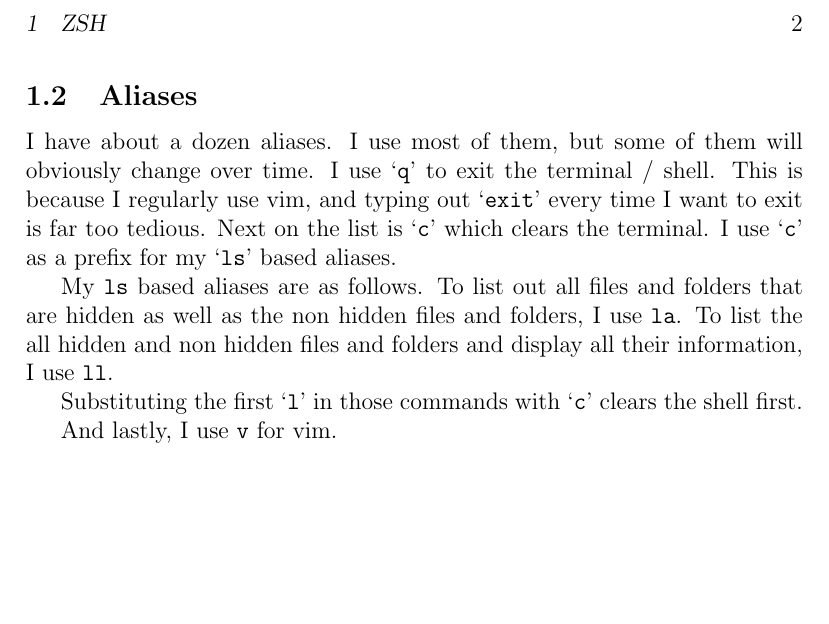
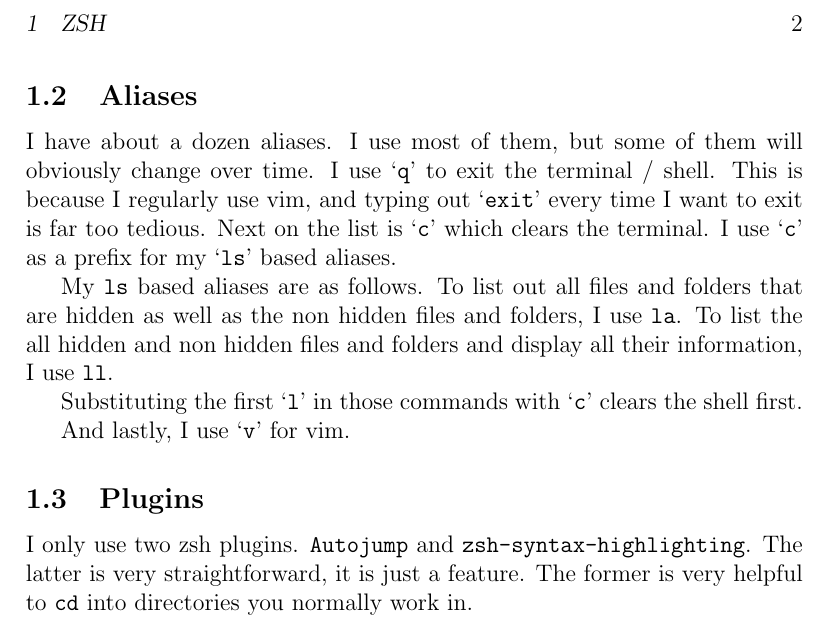
Before and after one commit to philip-tk/dotfiles, a LaTeX document (man.tex): part of page 2 of 2, cut so that both start at the same text, the shorter picture padded with empty space. Compiled offline with pdfLaTeX.

Commit message:
Added plugins subsection for zshrc in the pdf.

```diff
--- a/man.tex
+++ b/man.tex
@@ -56,6 +56,13 @@ To list the all hidden and non hidden files and folders and display all their in
 
 Substituting the first `\texttt{l}' in those commands with `\texttt{c}' clears the shell first.
 
-And lastly, I use \texttt{v} for vim.
+And lastly, I use `\texttt{v}' for vim.
+
+\subsection{Plugins}
+
+I only use two zsh plugins.
+\texttt{Autojump} and \texttt{zsh-syntax-highlighting}.
+The latter is very straightforward, it is just a feature.
+The former is very helpful to \texttt{cd} into directories you normally work in.
 
 \end{document}
```
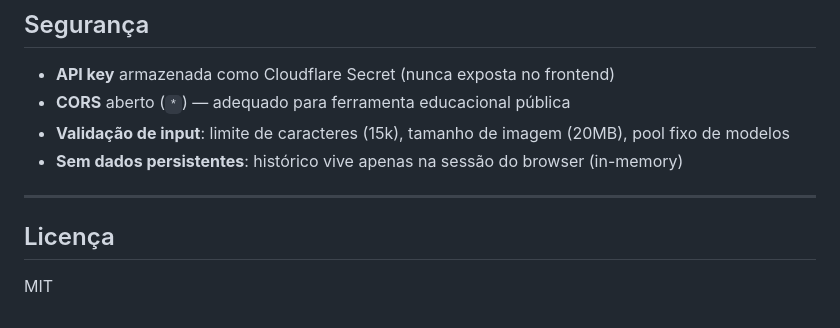
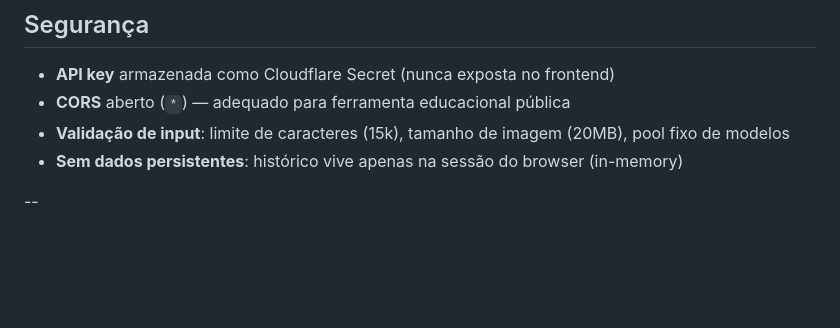
Before and after one commit to Melowwzz/Claritool, a Markdown page: README.md, the part around the change. Rendered like a GitHub page; blank space fills up the shorter version.

```diff
--- a/README.md
+++ b/README.md
@@ -276,8 +276,4 @@ Claritool/
 - **Validação de input**: limite de caracteres (15k), tamanho de imagem (20MB), pool fixo de modelos
 - **Sem dados persistentes**: histórico vive apenas na sessão do browser (in-memory)
 
----
-
-## Licença
-
-MIT
+--
```
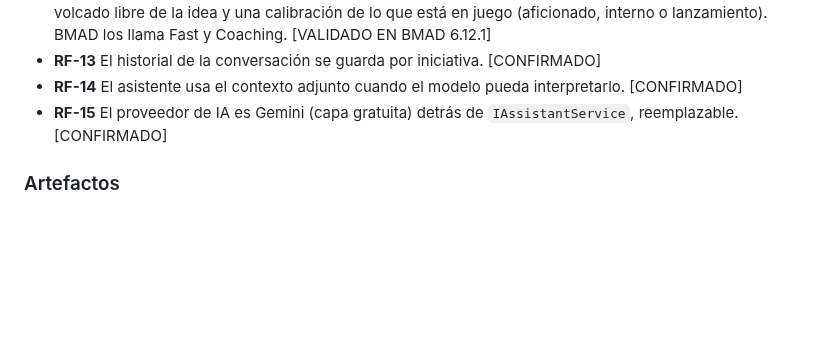
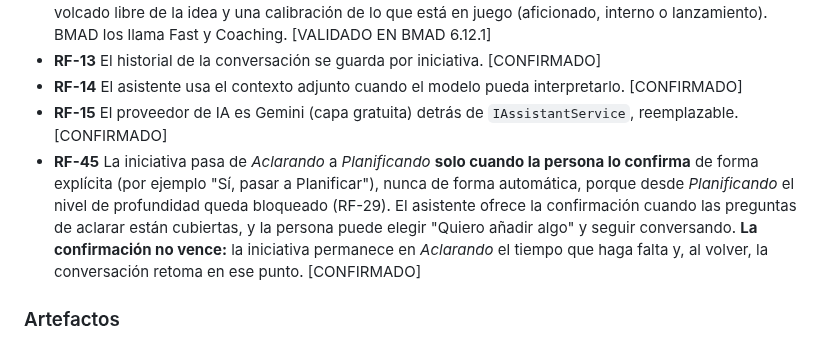
Before and after one commit to jcmoralep/tfm, a Markdown page: REQUISITOS.md, the part around the change. GitHub-like rendering; blank space fills up the shorter version.

Commit message:
docs: moving to planning requires an explicit confirmation that does not expire

```diff
--- a/REQUISITOS.md
+++ b/REQUISITOS.md
@@ -49,6 +49,7 @@ Cada requisito es verificable. Etiquetas: **[CONFIRMADO]** decidido por el equip
 - **RF-13** El historial de la conversación se guarda por iniciativa. [CONFIRMADO]
 - **RF-14** El asistente usa el contexto adjunto cuando el modelo pueda interpretarlo. [CONFIRMADO]
 - **RF-15** El proveedor de IA es Gemini (capa gratuita) detrás de `IAssistantService`, reemplazable. [CONFIRMADO]
+- **RF-45** La iniciativa pasa de *Aclarando* a *Planificando* **solo cuando la persona lo confirma** de forma explícita (por ejemplo "Sí, pasar a Planificar"), nunca de forma automática, porque desde *Planificando* el nivel de profundidad queda bloqueado (RF-29). El asistente ofrece la confirmación cuando las preguntas de aclarar están cubiertas, y la persona puede elegir "Quiero añadir algo" y seguir conversando. **La confirmación no vence:** la iniciativa permanece en *Aclarando* el tiempo que haga falta y, al volver, la conversación retoma en ese punto. [CONFIRMADO]
 
 ### Artefactos
 - **RF-16** La plataforma genera Brief, PRD, Arquitectura y Épicas e historias. Los dos últimos son borradores para revisión de desarrollo. Con el formato de BMAD: Brief (`brief.md`), PRD (`prd.md`), Arquitectura (`ARCHITECTURE-SPINE.md`) y Épicas e historias (un solo `epics.md`), con las secciones de `docs/bmad-referencia.md`. [CONFIRMADO; formato VALIDADO EN BMAD 6.12.1]
```
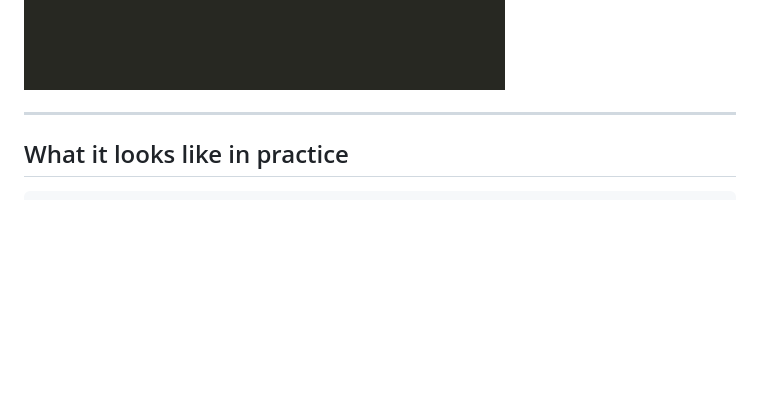
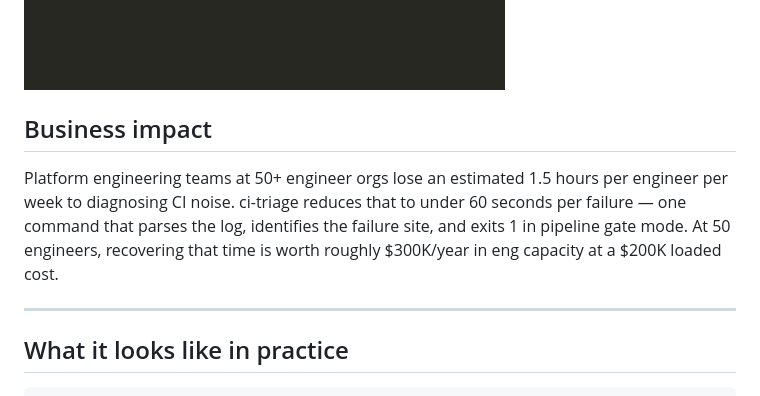
Before and after one commit to gerardrecinto/ci-triage, a Markdown page: README.md, the part around the change. Rendered like a GitHub page; blank space fills up the shorter version.

Commit message:
docs: add business impact section for investor/partner context

```diff
--- a/README.md
+++ b/README.md
@@ -16,6 +16,10 @@ AI-powered CI failure analysis for Jenkins, GitHub Actions, and xcodebuild. Rule
 Built after watching on-call engineers spend 15–30 minutes manually triage build failures: SSH to Jenkins, scroll thousands of log lines, open a second tab for Jira, post a Slack update. The full context-switch before any actual fix.
 
 ![demo](docs/assets/demo.gif)
+
+## Business impact
+
+Platform engineering teams at 50+ engineer orgs lose an estimated 1.5 hours per engineer per week to diagnosing CI noise. ci-triage reduces that to under 60 seconds per failure — one command that parses the log, identifies the failure site, and exits 1 in pipeline gate mode. At 50 engineers, recovering that time is worth roughly $300K/year in eng capacity at a $200K loaded cost.
 
 ---
 
```
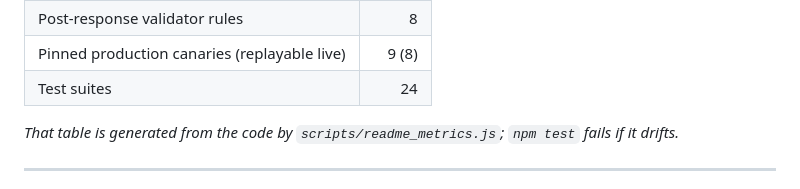
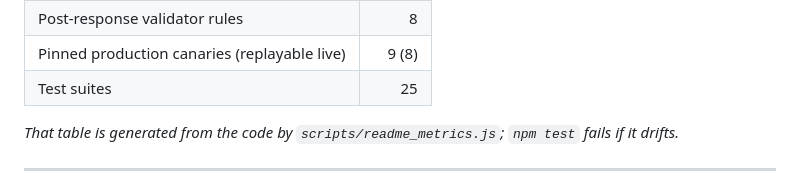
Before and after one commit to seancheick/pharmaguide-chatbot-api, a Markdown page: README.md, the part around the change. Rendered like a GitHub page.

Commit message:
docs(readme): regenerate metrics (25 test suites)
Co-Authored-By: Claude Sonnet 5.5 <noreply@anthropic.com>

```diff
--- a/README.md
+++ b/README.md
@@ -58,7 +58,7 @@ A production decision-and-explanation system for high-stakes supplement–medica
 | Safety-policy domains | 21 |
 | Post-response validator rules | 8 |
 | Pinned production canaries (replayable live) | 9 (8) |
-| Test suites | 24 |
+| Test suites | 25 |
 <!-- metrics:end -->
 
 *That table is generated from the code by `scripts/readme_metrics.js`; `npm test` fails if it drifts.*
```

TASK DESCRIPTION:
Repeat the material line for line. Pictures stay out of the copy.

TASK RESULT:
Before and after one commit to philip-tk/dotfiles, a LaTeX document (man.tex): part of page 2 of 2, cut so that both start at the same text, the shorter picture padded with empty space. Compiled offline with pdfLaTeX.

Commit message:
Added plugins subsection for zshrc in the pdf.

```diff
--- a/man.tex
+++ b/man.tex
@@ -56,6 +56,13 @@ To list the all hidden and non hidden files and folders and display all their in
 
 Substituting the first `\texttt{l}' in those commands with `\texttt{c}' clears the shell first.
 
-And lastly, I use \texttt{v} for vim.
+And lastly, I use `\texttt{v}' for vim.
+
+\subsection{Plugins}
+
+I only use two zsh plugins.
+\texttt{Autojump} and \texttt{zsh-syntax-highlighting}.
+The latter is very straightforward, it is just a feature.
+The former is very helpful to \texttt{cd} into directories you normally work in.
 
 \end{document}
```
Before and after one commit to Melowwzz/Claritool, a Markdown page: README.md, the part around the change. Rendered like a GitHub page; blank space fills up the shorter version.

```diff
--- a/README.md
+++ b/README.md
@@ -276,8 +276,4 @@ Claritool/
 - **Validação de input**: limite de caracteres (15k), tamanho de imagem (20MB), pool fixo de modelos
 - **Sem dados persistentes**: histórico vive apenas na sessão do browser (in-memory)
 
----
-
-## Licença
-
-MIT
+--
```
Before and after one commit to jcmoralep/tfm, a Markdown page: REQUISITOS.md, the part around the change. GitHub-like rendering; blank space fills up the shorter version.

Commit message:
docs: moving to planning requires an explicit confirmation that does not expire

```diff
--- a/REQUISITOS.md
+++ b/REQUISITOS.md
@@ -49,6 +49,7 @@ Cada requisito es verificable. Etiquetas: **[CONFIRMADO]** decidido por el equip
 - **RF-13** El historial de la conversación se guarda por iniciativa. [CONFIRMADO]
 - **RF-14** El asistente usa el contexto adjunto cuando el modelo pueda interpretarlo. [CONFIRMADO]
 - **RF-15** El proveedor de IA es Gemini (capa gratuita) detrás de `IAssistantService`, reemplazable. [CONFIRMADO]
+- **RF-45** La iniciativa pasa de *Aclarando* a *Planificando* **solo cuando la persona lo confirma** de forma explícita (por ejemplo "Sí, pasar a Planificar"), nunca de forma automática, porque desde *Planificando* el nivel de profundidad queda bloqueado (RF-29). El asistente ofrece la confirmación cuando las preguntas de aclarar están cubiertas, y la persona puede elegir "Quiero añadir algo" y seguir conversando. **La confirmación no vence:** la iniciativa permanece en *Aclarando* el tiempo que haga falta y, al volver, la conversación retoma en ese punto. [CONFIRMADO]
 
 ### Artefactos
 - **RF-16** La plataforma genera Brief, PRD, Arquitectura y Épicas e historias. Los dos últimos son borradores para revisión de desarrollo. Con el formato de BMAD: Brief (`brief.md`), PRD (`prd.md`), Arquitectura (`ARCHITECTURE-SPINE.md`) y Épicas e historias (un solo `epics.md`), con las secciones de `docs/bmad-referencia.md`. [CONFIRMADO; formato VALIDADO EN BMAD 6.12.1]
```
Before and after one commit to gerardrecinto/ci-triage, a Markdown page: README.md, the part around the change. Rendered like a GitHub page; blank space fills up the shorter version.

Commit message:
docs: add business impact section for investor/partner context

```diff
--- a/README.md
+++ b/README.md
@@ -16,6 +16,10 @@ AI-powered CI failure analysis for Jenkins, GitHub Actions, and xcodebuild. Rule
 Built after watching on-call engineers spend 15–30 minutes manually triage build failures: SSH to Jenkins, scroll thousands of log lines, open a second tab for Jira, post a Slack update. The full context-switch before any actual fix.
 
 ![demo](docs/assets/demo.gif)
+
+## Business impact
+
+Platform engineering teams at 50+ engineer orgs lose an estimated 1.5 hours per engineer per week to diagnosing CI noise. ci-triage reduces that to under 60 seconds per failure — one command that parses the log, identifies the failure site, and exits 1 in pipeline gate mode. At 50 engineers, recovering that time is worth roughly $300K/year in eng capacity at a $200K loaded cost.
 
 ---
 
```
Before and after one commit to seancheick/pharmaguide-chatbot-api, a Markdown page: README.md, the part around the change. Rendered like a GitHub page.

Commit message:
docs(readme): regenerate metrics (25 test suites)
Co-Authored-By: Claude Sonnet 5.5 <noreply@anthropic.com>

```diff
--- a/README.md
+++ b/README.md
@@ -58,7 +58,7 @@ A production decision-and-explanation system for high-stakes supplement–medica
 | Safety-policy domains | 21 |
 | Post-response validator rules | 8 |
 | Pinned production canaries (replayable live) | 9 (8) |
-| Test suites | 24 |
+| Test suites | 25 |
 <!-- metrics:end -->
 
 *That table is generated from the code by `scripts/readme_metrics.js`; `npm test` fails if it drifts.*
```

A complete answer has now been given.